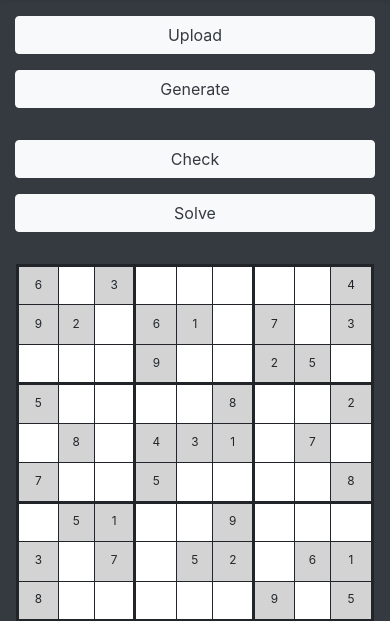
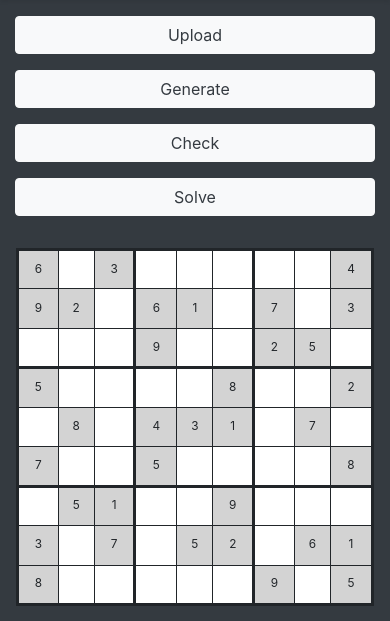
Before and after one commit to Faruman/SudokuSolver, a Flask app: page / in a window 390 px wide. Shown: the part 56-677 px from the top of the page. Run offline with Flask 2, Linux system fonts and the light colour scheme; parts of the project's set-up code (start-up, migrations or seed data) failed here and were passed over; some libraries are stand-ins or nearby versions.

Commit message:
Improved mobile support.

```diff
--- a/WebApp/main.py
+++ b/WebApp/main.py
@@ -45,4 +45,4 @@ def solveSudoku():
 
 
 if __name__ == '__main__':
-    app.run(debug=True)
+    main.run(debug=True)
--- a/WebApp/static/custom.css
+++ b/WebApp/static/custom.css
@@ -64,7 +64,7 @@ colgroup, tbody {
     .navbar{
         cursor: pointer;
     }
-    .modify-btn{
+    .modify-div{
         display: none;
     }
 }
--- a/WebApp/static/custom.js
+++ b/WebApp/static/custom.js
@@ -53,12 +53,20 @@ $( window ).resize(function() {
     if ($( window ).width() < 768){
         $('.navbar').each(function() {
             $(this).attr('data-toggle', "collapse");
-            $(this).attr('data-target', "#navbarHeader")
+            $(this).attr('data-target', "#navbarHeader");
+        });
+        $('.btn-div').each(function() {
+            $(this).addClass('col-6');
+            $(this).removeClass('col-12')
         })
     } else {
         $('.navbar').each(function() {
             $(this).removeAttr('data-toggle');
             $(this).removeAttr('data-target')
+        });
+        $('.btn-div').each(function() {
+            $(this).addClass('col-12');
+            $(this).removeClass('col-6')
         })
     }
 });
--- a/WebApp/templates/index.html
+++ b/WebApp/templates/index.html
@@ -13,11 +13,11 @@
         <div class="row align-items-center h-100">
             <div class="col-md-4 mx-auto">
                 <div class="row">
-                    <div class="col-12"><button type="button" class="mb-3 btn btn-light btn-block upload-btn text-dark">Upload</button></div>
-                    <div class="col-12"><button type="button" class="mb-3 btn btn-light btn-block generate-btn text-dark" onclick="generate()">Generate</button></div>
-                    <div class="col-12"><button type="button" class="mb-3 btn btn-light btn-block modify-btn text-dark">Modify</button></div>
-                    <div class="col-12"><button type="button" class="my-3 btn btn-light btn-block check-btn text-dark" onclick="solve('check')">Check</button></div>
-                    <div class="col-12"><button type="button" class="mb-3 btn btn-light btn-block solve-btn text-dark" onclick="solve('solve')">Solve</button></div>
+                    <div class="col-12 btn-div upload-div"><button type="button" class="mb-3 btn btn-light btn-block upload-btn text-dark">Upload</button></div>
+                    <div class="col-12 btn-div generate-div"><button type="button" class="mb-3 btn btn-light btn-block generate-btn text-dark" onclick="generate()">Generate</button></div>
+                    <div class="col-12 btn-div modify-div"><button type="button" class="mb-4 mt-2 btn btn-light btn-block modify-btn text-dark">Modify</button></div>
+                    <div class="col-12 btn-div check-div"><button type="button" class="mb-3 btn btn-light btn-block check-btn text-dark" onclick="solve('check')">Check</button></div>
+                    <div class="col-12 btn-div solve-div"><button type="button" class="mb-3 btn btn-light btn-block solve-btn text-dark" onclick="solve('solve')">Solve</button></div>
                 </div>
             </div>
             <div class="col-md-1"></div>
```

INSTRUCTIONS FOR THE TASK. From the first line to the last, set down the data exactly, without the pictures.

ANSWER SECTION.
Before and after one commit to Faruman/SudokuSolver, a Flask app: page / in a window 390 px wide. Shown: the part 56-677 px from the top of the page. Run offline with Flask 2, Linux system fonts and the light colour scheme; parts of the project's set-up code (start-up, migrations or seed data) failed here and were passed over; some libraries are stand-ins or nearby versions.

Commit message:
Improved mobile support.

```diff
--- a/WebApp/main.py
+++ b/WebApp/main.py
@@ -45,4 +45,4 @@ def solveSudoku():
 
 
 if __name__ == '__main__':
-    app.run(debug=True)
+    main.run(debug=True)
--- a/WebApp/static/custom.css
+++ b/WebApp/static/custom.css
@@ -64,7 +64,7 @@ colgroup, tbody {
     .navbar{
         cursor: pointer;
     }
-    .modify-btn{
+    .modify-div{
         display: none;
     }
 }
--- a/WebApp/static/custom.js
+++ b/WebApp/static/custom.js
@@ -53,12 +53,20 @@ $( window ).resize(function() {
     if ($( window ).width() < 768){
         $('.navbar').each(function() {
             $(this).attr('data-toggle', "collapse");
-            $(this).attr('data-target', "#navbarHeader")
+            $(this).attr('data-target', "#navbarHeader");
+        });
+        $('.btn-div').each(function() {
+            $(this).addClass('col-6');
+            $(this).removeClass('col-12')
         })
     } else {
         $('.navbar').each(function() {
             $(this).removeAttr('data-toggle');
             $(this).removeAttr('data-target')
+        });
+        $('.btn-div').each(function() {
+            $(this).addClass('col-12');
+            $(this).removeClass('col-6')
         })
     }
 });
--- a/WebApp/templates/index.html
+++ b/WebApp/templates/index.html
@@ -13,11 +13,11 @@
         <div class="row align-items-center h-100">
             <div class="col-md-4 mx-auto">
                 <div class="row">
-                    <div class="col-12"><button type="button" class="mb-3 btn btn-light btn-block upload-btn text-dark">Upload</button></div>
-                    <div class="col-12"><button type="button" class="mb-3 btn btn-light btn-block generate-btn text-dark" onclick="generate()">Generate</button></div>
-                    <div class="col-12"><button type="button" class="mb-3 btn btn-light btn-block modify-btn text-dark">Modify</button></div>
-                    <div class="col-12"><button type="button" class="my-3 btn btn-light btn-block check-btn text-dark" onclick="solve('check')">Check</button></div>
-                    <div class="col-12"><button type="button" class="mb-3 btn btn-light btn-block solve-btn text-dark" onclick="solve('solve')">Solve</button></div>
+                    <div class="col-12 btn-div upload-div"><button type="button" class="mb-3 btn btn-light btn-block upload-btn text-dark">Upload</button></div>
+                    <div class="col-12 btn-div generate-div"><button type="button" class="mb-3 btn btn-light btn-block generate-btn text-dark" onclick="generate()">Generate</button></div>
+                    <div class="col-12 btn-div modify-div"><button type="button" class="mb-4 mt-2 btn btn-light btn-block modify-btn text-dark">Modify</button></div>
+                    <div class="col-12 btn-div check-div"><button type="button" class="mb-3 btn btn-light btn-block check-btn text-dark" onclick="solve('check')">Check</button></div>
+                    <div class="col-12 btn-div solve-div"><button type="button" class="mb-3 btn btn-light btn-block solve-btn text-dark" onclick="solve('solve')">Solve</button></div>
                 </div>
             </div>
             <div class="col-md-1"></div>
```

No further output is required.